Develop “branding” and promotions strategy for SWLRT lifestyle – What is TOD? And what kind of lifestyle will TOD housing and SWLRT provide? Promote market awareness of the benefits to TOD living in SW corridor.
Station area master planning -- Focus on stations with significant public land ownership and near-term development opportunities. This presents an opportunity for a “signature” development on SWLRT which demonstrates all desired “lifestyle” elements and provides a “full range” of housing choices. Success is critical in short-term developments, and sets the stage for future success in other station areas. To ensure success, the master planning process must engage a full range of stakeholders, both public and private. The Corridor Development Initiative (CDI) model is a best-practice and should be an integral component of future station area planning, as it provides a framework for collaboration and consensus building around quality planning.
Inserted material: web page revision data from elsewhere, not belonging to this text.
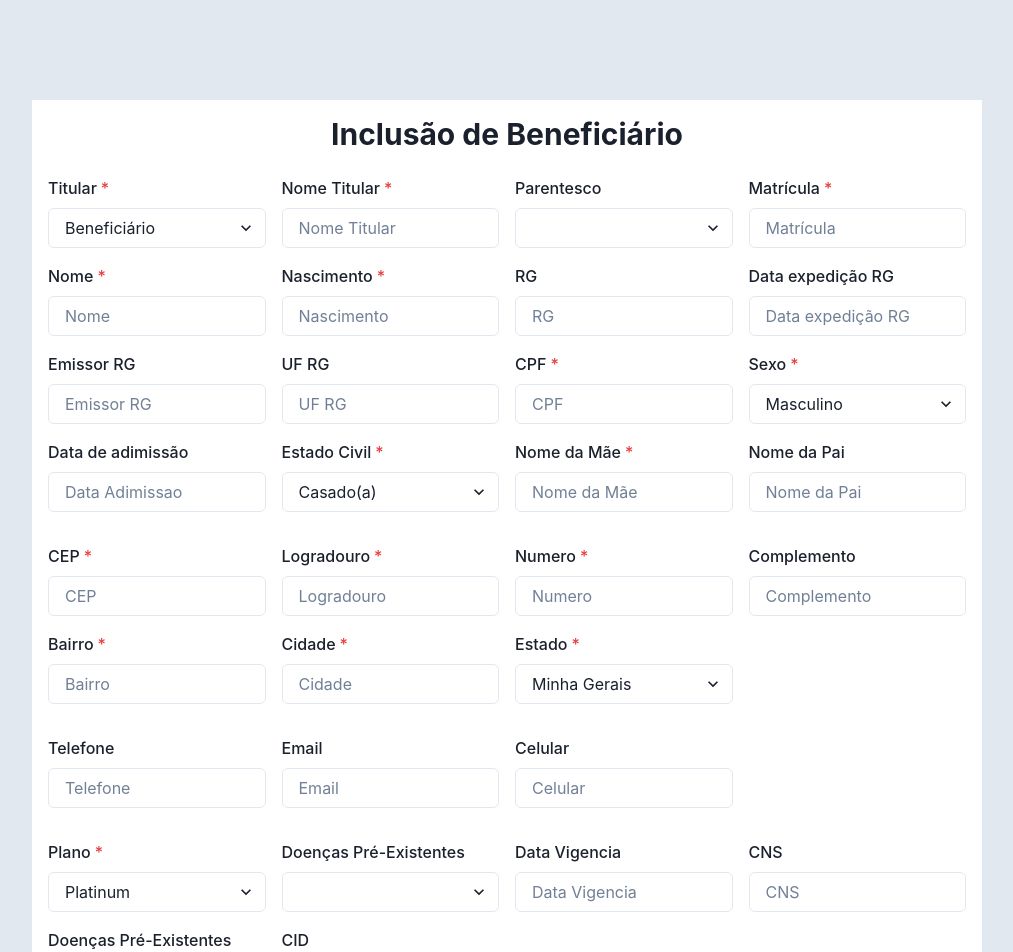
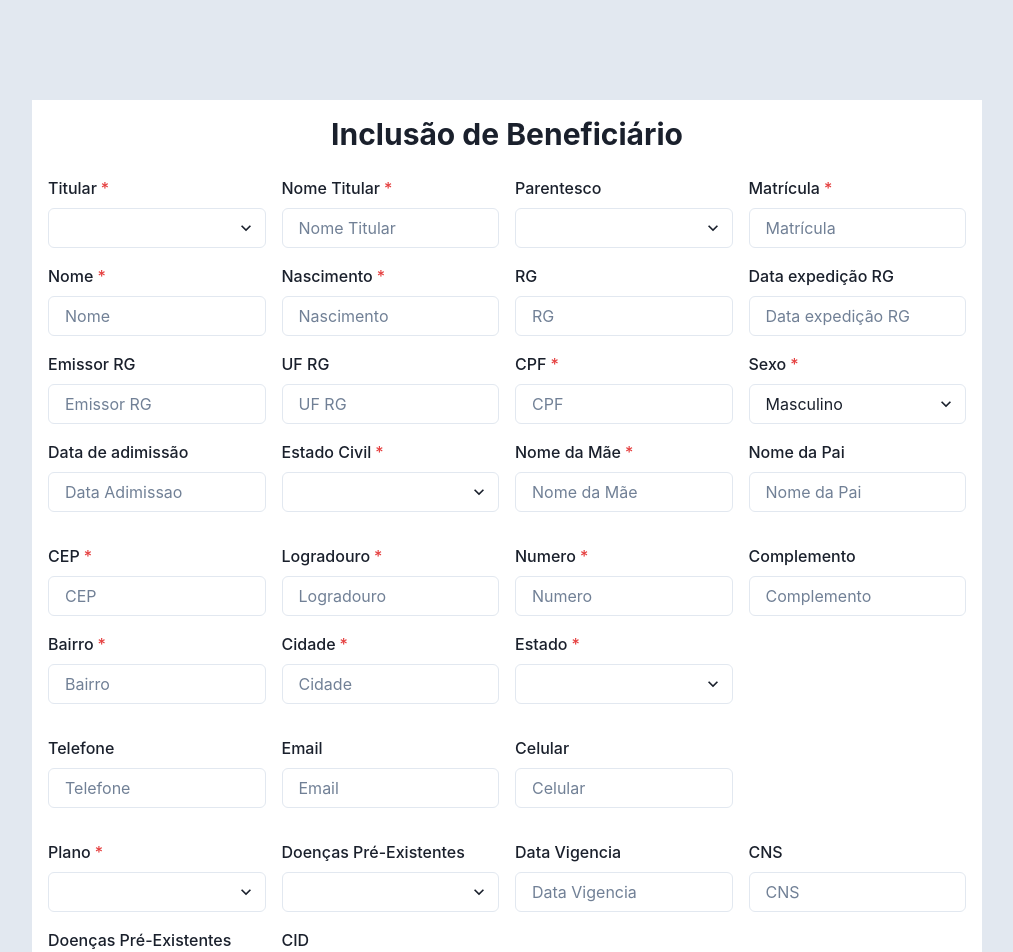
Before and after one commit to XavierGabriel92/nova-odonto-inclusao, a Next.js app: page /users/create in a window 1280 px wide. Shown: the top 952 px of the page, without its empty margins (133-1146 px from the left). Built offline with nearby package versions, Linux system fonts and the light colour scheme.

Commit message:
format data and force select

```diff
--- a/src/components/createUserForm.tsx
+++ b/src/components/createUserForm.tsx
@@ -30,7 +30,7 @@ const CreateUserForm = ({ register, loading, watch }: Props) => {
         <GridItem>
           <FormControl isRequired isDisabled={loading}>
             <FormLabel>Titular</FormLabel>
-            <Select {...register("titular")}>
+            <Select {...register("titular")} placeholder=" ">
               <option value="B">Beneficiário</option>
               <option value="D">Dependente</option>
             </Select>
@@ -172,7 +172,7 @@ const CreateUserForm = ({ register, loading, watch }: Props) => {
         <GridItem>
           <FormControl isDisabled={loading} isRequired>
             <FormLabel>Estado Civil</FormLabel>
-            <Select {...register("estadoCivil")}>
+            <Select {...register("estadoCivil")} placeholder=" ">
               <option value="C">Casado(a)</option>
               <option value="O">Outros</option>
               <option value="S">Solteiro(a)</option>
@@ -261,7 +261,7 @@ const CreateUserForm = ({ register, loading, watch }: Props) => {
         <GridItem>
           <FormControl isDisabled={loading} isRequired>
             <FormLabel>Estado</FormLabel>
-            <Select {...register("estado")}>
+            <Select {...register("estado")} placeholder=" ">
               <option value="MG">Minha Gerais</option>
               <option value="SP">São Paulo</option>
               <option value="AC">Acre</option>
@@ -325,7 +325,7 @@ const CreateUserForm = ({ register, loading, watch }: Props) => {
           <GridItem>
             <FormControl isDisabled={loading} isRequired>
               <FormLabel>Plano</FormLabel>
-              <Select {...register("plano")}>
+              <Select {...register("plano")} placeholder=" ">
                 <option value={1}>Platinum</option>
                 <option value={2}>Ouro</option>
               </Select>
--- a/src/pages/api/usersDraft/update.ts
+++ b/src/pages/api/usersDraft/update.ts
@@ -22,7 +22,8 @@ export default async function handler(
       },
     });
 
-    if (checkUser) throw new Error("Usuario ja existe");
+    const existUser = checkUser.id == requestUser.id;
+    if (!existUser) throw new Error("Usuario ja existe");
 
     const user = await prisma.userDraft.update({
       where: {
```
Also changed, not shown: src/pages/users/index.tsx (+13 -2 lines).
Develop consensus and adopt housing policy goals – The partner communities should work together to build consensus around the concept of “full housing choice” and preservation and production goals. We suggest the creation of a coordinated SWLRT Housing Policy Overlay Zone, for the area within ½ mile of each LRT station. This area should be established for application of housing goals, policy and oversight. The structure and composition of which should be determined by the stakeholders, as buy-in from all corridor cities is key to success. We recommend that cities maintain development review/approval authority, utilizing their own “toolbox” and strategies which promote housing development and preservation which is consistent with the goals established within the SWLRT housing strategy.
Establish a $200m+ TOD Affordable Housing Fund -- Why? Existing tools/strategies are not enough to have impact at major scale. A dedicated funding source is needed to support construction of 1,300 new units at <60% of AMI and to preserve/improve 7,700 existing units affordable at <60% of AMI.
- Independently financed pool of funds that provides a return to investors
- More risk tolerant than traditional financing
- Patient financing with longer term payback
- Local foundations & intermediaries
- Family funds and partnerships
- Corporate interests (e.g. major businesses in SW corridor)
- Traditional institutional investment sources (insurance companies, etc)
While Marquette Advisors believes a program which provides a return to investors and generates cash flow for re-investment is the preferred structure, some type of public/private alignment might work under certain governing circumstances. While not a charge of this engagement, Marquette believes that some form of overarching authority driving the Fund would enhance achievement of housing policy and development/preservation goals.
A $200 million fund, properly designed and leveraged, should be able to provide key (and currently missing) capital to drive development and preservation which meets stated housing production and preservation goals.